Your assignment
Look through the entries below, please, and copy every line with the word "true".

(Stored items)
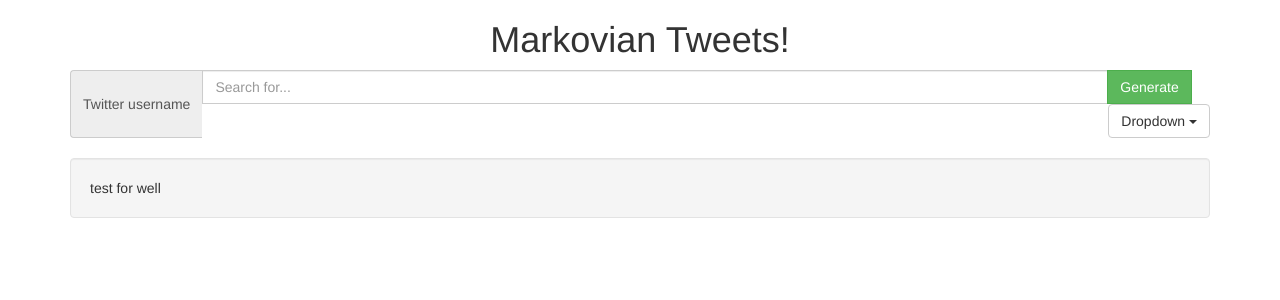
Repository: YeWang0/Markovian-tweets
Page: Markovian-tweets-V1/web/index.html
The author's editor kept a record of every edit. The page is drawn from the files as they stood at one moment, then again after the next edit.
The browser window is 1280 px wide. The pictures show the whole page.

Above is the page before.

After the next edit:
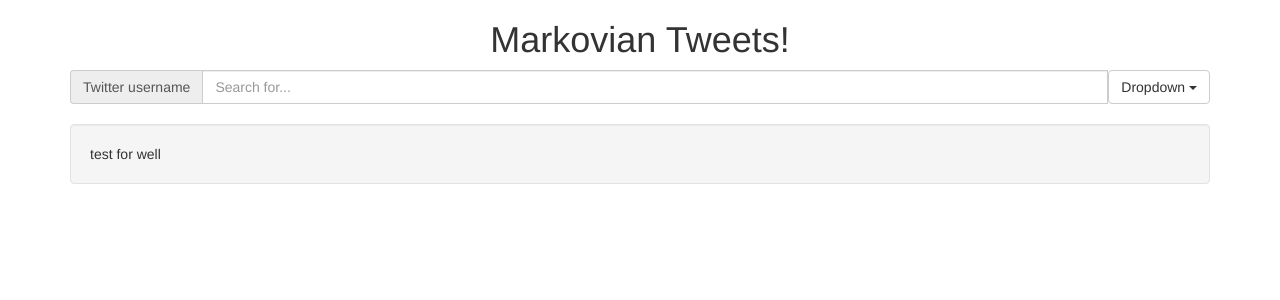
The edit:
--- a/Markovian-tweets-V1/web/index.html
+++ b/Markovian-tweets-V1/web/index.html
@@ -21,7 +21,7 @@
 		      <span class="input-group-addon" id="sizing-addon2">Twitter username</span>
 		      <input type="text" class="form-control" placeholder="Search for..." id = "username">
 		      <span class="input-group-btn">
-		        <button class="btn btn-success" type="button">Generate</button>
+		        <!--<button class="btn btn-success" type="button">Generate</button>-->
 
 		      <div class="dropdown">
 				  <button class="btn btn-default dropdown-toggle" type="button" id="dropdownMenu1" data-toggle="dropdown" aria-haspopup="true" aria-expanded="true">
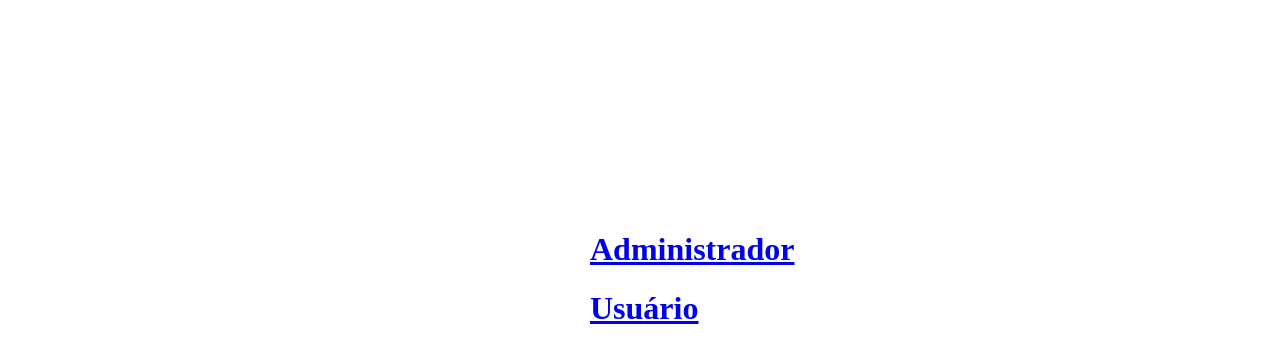
Repository: JacksonPassos/JAAS
Page: gerenciador/WebContent/index.html
An editor plug-in stored every save of this project. The page is shown before and after the next save, followed by the edit.
The browser window is 1280 px wide. The pictures show the whole page.

Above is the page before, as saved 2017-05-15 04:56:38.

### gerenciador/WebContent/index.html
<html>
<head>
<meta http-equiv="Content-Type" content="text/html; charset=UTF-8">
<style type="text/css">
body {
margin:0;
padding:0;
text-align:center;
}
#pagina {
width: 100px;
margin: 200px auto;
padding: 10px;
text-align:left;
}
#msg {
text-align:center;
}
</style>
<title>Index</title>
</head>
<body>
<div id="pagina">
<div id="msg">
<a href="../admin/restricted.jsp"> <h1>Administrador</h1> </a>
<a href="../user/allowed.jsp"> <h1>Usu&aacute;rio</h1> </a>
</div>
</div>
</body>
</html>

After the next save:
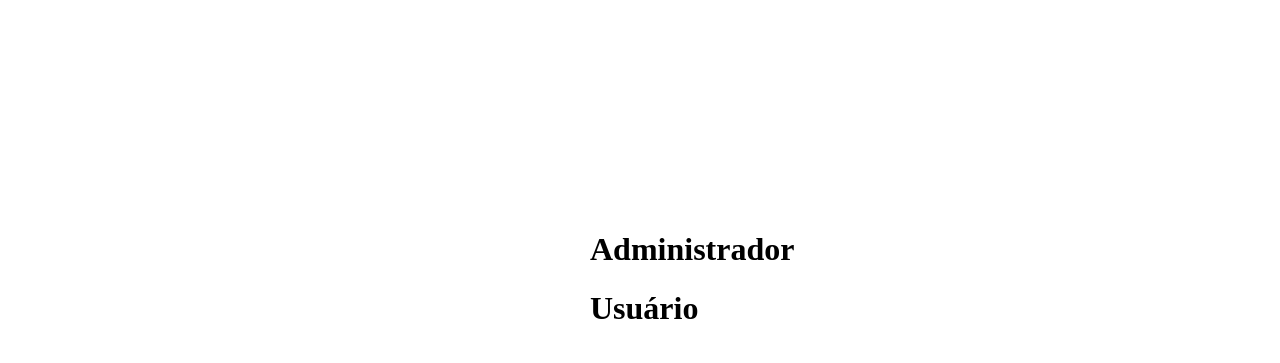
Saved 81 s later.
--- a/gerenciador/WebContent/index.html
+++ b/gerenciador/WebContent/index.html
@@ -22,8 +22,8 @@
 <body>
 <div id="pagina">
 <div id="msg">
-<a href="../admin/restricted.jsp"> <h1>Administrador</h1> </a>
-<a href="../user/allowed.jsp"> <h1>Usu&aacute;rio</h1> </a>
+<a> <h1>Administrador</h1> </a>
+<a> <h1>Usu&aacute;rio</h1> </a>
 </div>
 </div>
 </body>

After the save that followed:
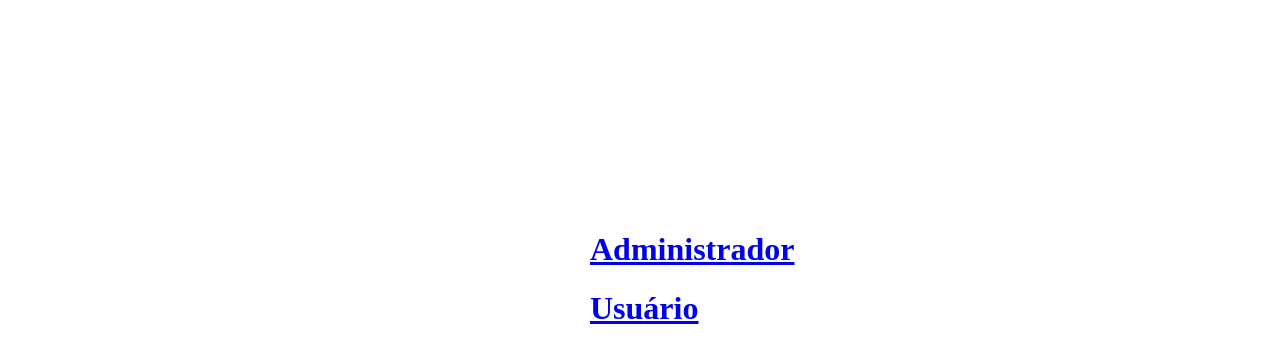
Saved 10 s later.
--- a/gerenciador/WebContent/index.html
+++ b/gerenciador/WebContent/index.html
@@ -22,8 +22,8 @@
 <body>
 <div id="pagina">
 <div id="msg">
-<a> <h1>Administrador</h1> </a>
-<a> <h1>Usu&aacute;rio</h1> </a>
+<a href="../admin/restricted.jsp"> <h1>Administrador</h1> </a>
+<a href="../user/allowed.jsp"> <h1>Usu&aacute;rio</h1> </a>
 </div>
 </div>
 </body>
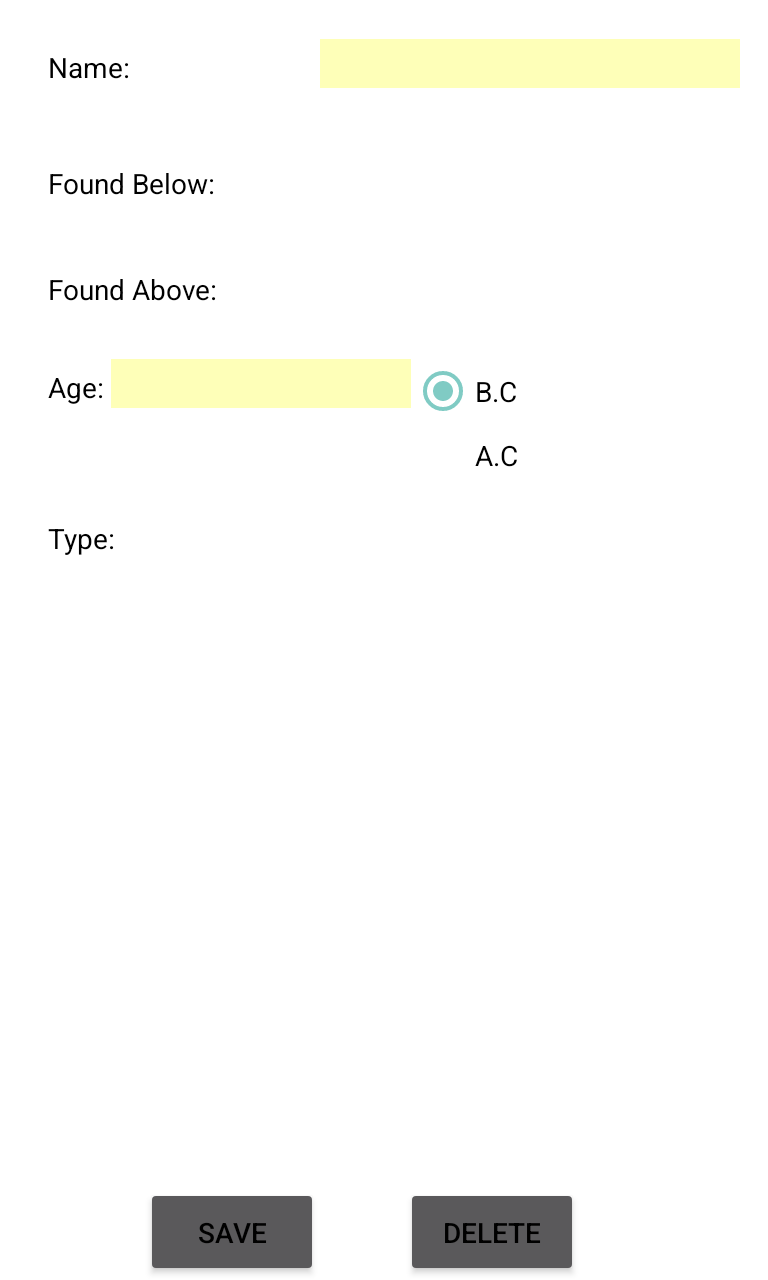
Repository: qfornaguera/AppQuelogy
Layout: AppQueology/res/layout/activity_artifact.xml
The author's editor kept a copy of each file at every save. The layout is drawn from the files as they stood at one save, then again after the next save.
It is drawn on a 768 x 1280 px phone screen (xhdpi) without system bars, with theme Theme.AppCompat; the app's code is not run.

Above is the layout before, as saved 2014-05-26 20:07:31.

### AppQueology/res/layout/activity_artifact.xml
<RelativeLayout xmlns:tools="http://schemas.android.com/tools"
    xmlns:android="http://schemas.android.com/apk/res/android"
    android:layout_width="wrap_content"
    android:layout_height="wrap_content"
    tools:context="com.example.appqueology.ArtifactActivity"
    android:background="#ffffff" >

	<ScrollView
	    android:layout_width="wrap_content"
	    android:layout_height="wrap_content" >

		<RelativeLayout
		    android:id="@+id/container"
		    android:layout_width="wrap_content"
		    android:layout_height="594dp"
		    android:background="#ffffff"
		    tools:ignore="MergeRootFrame" >

		    <EditText
		        android:id="@+id/editText1"
		        android:layout_width="wrap_content"
		        android:layout_height="wrap_content"
		        android:layout_alignBaseline="@+id/textView1"
		        android:layout_alignBottom="@+id/textView1"
		        android:layout_alignParentRight="true"
		        android:layout_marginRight="14dp"
		        android:background="#FEFFB8"
		        android:ems="10"
		        android:maxLength="25"
		        android:paddingLeft="10dp"
		        android:textColor="#000000" >

		    </EditText>

		    <TextView
		        android:id="@+id/textView1"
		        android:layout_width="wrap_content"
		        android:layout_height="wrap_content"
		        android:layout_alignParentLeft="true"
		        android:layout_alignParentTop="true"
		        android:layout_marginLeft="24dp"
		        android:layout_marginTop="24dp"
		        android:text="Name: "
		        android:textColor="#000000" />



		    <TextView
		        android:id="@+id/textView2"
		        android:layout_width="wrap_content"
		        android:layout_height="wrap_content"
		        android:layout_alignLeft="@+id/textView1"
		        android:layout_below="@+id/editText1"
		        android:layout_marginTop="38dp"
		        android:text="Found Below: "
		        android:textAppearance="?android:attr/textAppearanceSmall"
		        android:textColor="#000000" />

		    <TextView
		        android:id="@+id/textView3"
		        android:layout_width="wrap_content"
		        android:layout_height="wrap_content"
		        android:layout_alignBaseline="@+id/textView2"
		        android:layout_alignBottom="@+id/textView2"
		        android:layout_alignRight="@+id/editText1"
		        android:layout_toRightOf="@+id/textView2"
		        android:ems="10"
		        android:textColor="#000000" />

		    <TextView
		        android:id="@+id/textView4"
		        android:layout_width="wrap_content"
		        android:layout_height="wrap_content"
		        android:layout_alignLeft="@+id/textView2"
		        android:layout_below="@+id/textView2"
		        android:layout_marginTop="34dp"
		        android:text="Found Above: "
		        android:textAppearance="?android:attr/textAppearanceSmall"
		        android:textColor="#000000" />

		    <TextView
		        android:id="@+id/textView5"
		        android:layout_width="wrap_content"
		        android:layout_height="wrap_content"
		        android:layout_alignBaseline="@+id/textView4"
		        android:layout_alignBottom="@+id/textView4"
		        android:layout_alignParentRight="true"
		        android:layout_toRightOf="@+id/textView4"
		        android:textColor="#000000" />

		    <TextView
		        android:id="@+id/textView6"
		        android:layout_width="wrap_content"
		        android:layout_height="wrap_content"
		        android:layout_alignLeft="@+id/textView4"
		        android:layout_below="@+id/textView4"
		        android:layout_marginTop="30dp"
		        android:text="Age: "
		        android:textColor="#000000" />

		    <EditText
		        android:id="@+id/editText2"
		        android:layout_width="wrap_content"
		        android:layout_height="wrap_content"
		        android:layout_alignBaseline="@+id/textView6"
		        android:layout_alignBottom="@+id/textView6"
		        android:layout_toRightOf="@+id/textView6"
		        android:background="#FEFFB8"
		        android:ems="10"
		        android:inputType="numberSigned"
		        android:paddingLeft="10dp"
		        android:textColor="#000000"
		        android:width="150dp" />

		    <RadioGroup
		        android:id="@+id/radioGroup1"
		        android:layout_width="wrap_content"
		        android:layout_height="wrap_content"
		        android:layout_alignTop="@+id/editText2"
		        android:layout_toRightOf="@+id/editText2"
		        android:width="50dp" >

		        <RadioButton
		            android:id="@+id/radio0"
		            android:layout_width="wrap_content"
		            android:layout_height="wrap_content"
		            android:checked="true"
		            android:text="B.C"
		            android:textColor="#000000" />

		        <RadioButton
		            android:id="@+id/radio1"
		            android:layout_width="wrap_content"
		            android:layout_height="wrap_content"
		            android:text="A.C"
		            android:textColor="#000000" />
		    </RadioGroup>

		    <TextView
		        android:id="@+id/textView7"
		        android:layout_width="wrap_content"
		        android:layout_height="wrap_content"
		        android:layout_alignLeft="@+id/textView6"
		        android:layout_below="@+id/radioGroup1"
		        android:layout_marginTop="16dp"
		        android:text="Type: "
		        android:textColor="#000000" />

		</RelativeLayout>
	</ScrollView>

    <Button
        android:id="@+id/delete"
        android:layout_width="wrap_content"
        android:layout_height="wrap_content"
        android:layout_alignParentBottom="true"
        android:layout_marginLeft="42dp"
        android:layout_toRightOf="@+id/save"
        android:text="Delete"
        android:textColor="#000000" />

    <Button
        android:id="@+id/save"
        android:layout_width="wrap_content"
        android:layout_height="wrap_content"
        android:layout_alignParentBottom="true"
        android:layout_alignParentLeft="true"
        android:layout_marginLeft="72dp"
        android:text="Save"
        android:textColor="#000000" />

</RelativeLayout>

After the next save:
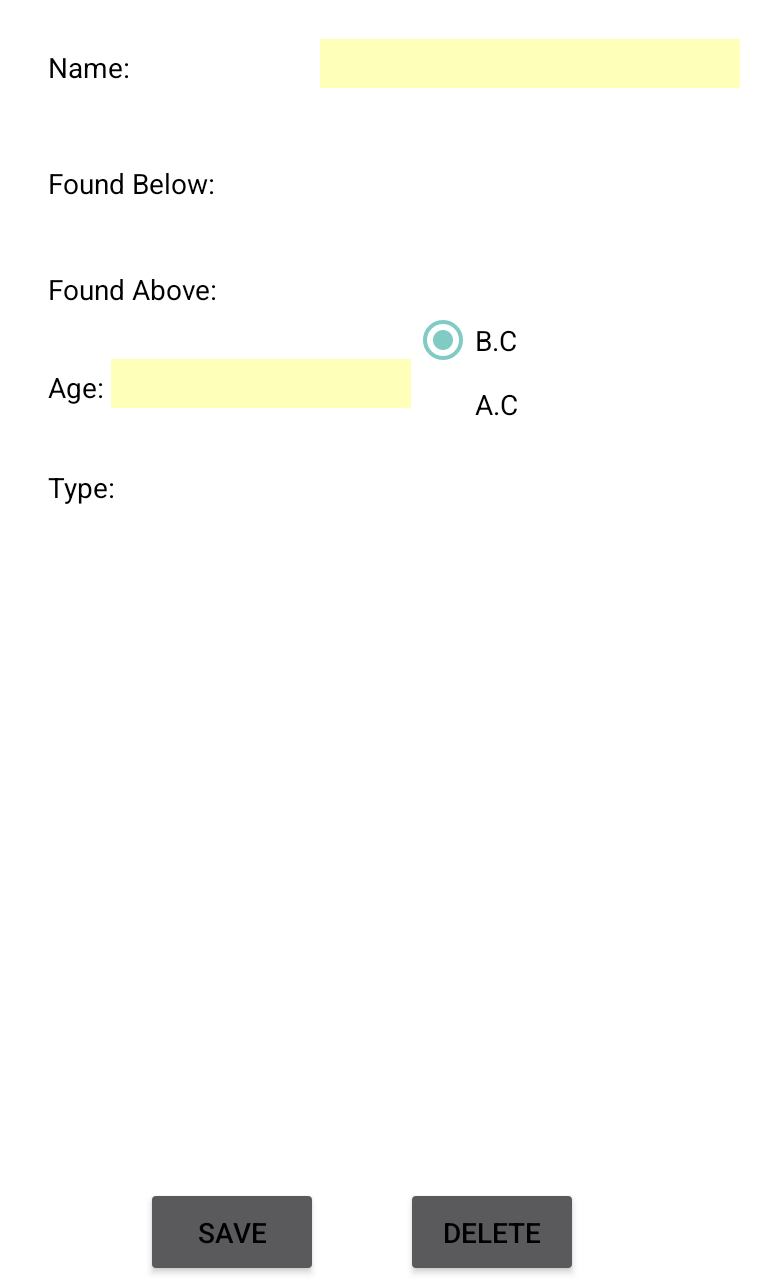
Saved 29 min 36 s later.
--- a/AppQueology/res/layout/activity_artifact.xml
+++ b/AppQueology/res/layout/activity_artifact.xml
@@ -112,11 +112,21 @@
 		        android:textColor="#000000"
 		        android:width="150dp" />
 
+		    <TextView
+		        android:id="@+id/textView7"
+		        android:layout_width="wrap_content"
+		        android:layout_height="wrap_content"
+		        android:layout_alignLeft="@+id/textView6"
+		        android:layout_below="@+id/radioGroup1"
+		        android:layout_marginTop="16dp"
+		        android:text="Type: "
+		        android:textColor="#000000" />
+
 		    <RadioGroup
 		        android:id="@+id/radioGroup1"
 		        android:layout_width="wrap_content"
 		        android:layout_height="wrap_content"
-		        android:layout_alignTop="@+id/editText2"
+		        android:layout_below="@+id/textView5"
 		        android:layout_toRightOf="@+id/editText2"
 		        android:width="50dp" >
 
@@ -135,16 +145,6 @@
 		            android:text="A.C"
 		            android:textColor="#000000" />
 		    </RadioGroup>
-
-		    <TextView
-		        android:id="@+id/textView7"
-		        android:layout_width="wrap_content"
-		        android:layout_height="wrap_content"
-		        android:layout_alignLeft="@+id/textView6"
-		        android:layout_below="@+id/radioGroup1"
-		        android:layout_marginTop="16dp"
-		        android:text="Type: "
-		        android:textColor="#000000" />
 
 		</RelativeLayout>
 	</ScrollView>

Answer area
 				  <button class="btn btn-default dropdown-toggle" type="button" id="dropdownMenu1" data-toggle="dropdown" aria-haspopup="true" aria-expanded="true">
		        android:layout_alignParentRight="true"
		        android:layout_alignParentLeft="true"
		        android:layout_alignParentTop="true"
		        android:layout_alignParentRight="true"
		            android:checked="true"
        android:layout_alignParentBottom="true"
        android:layout_alignParentBottom="true"
        android:layout_alignParentLeft="true"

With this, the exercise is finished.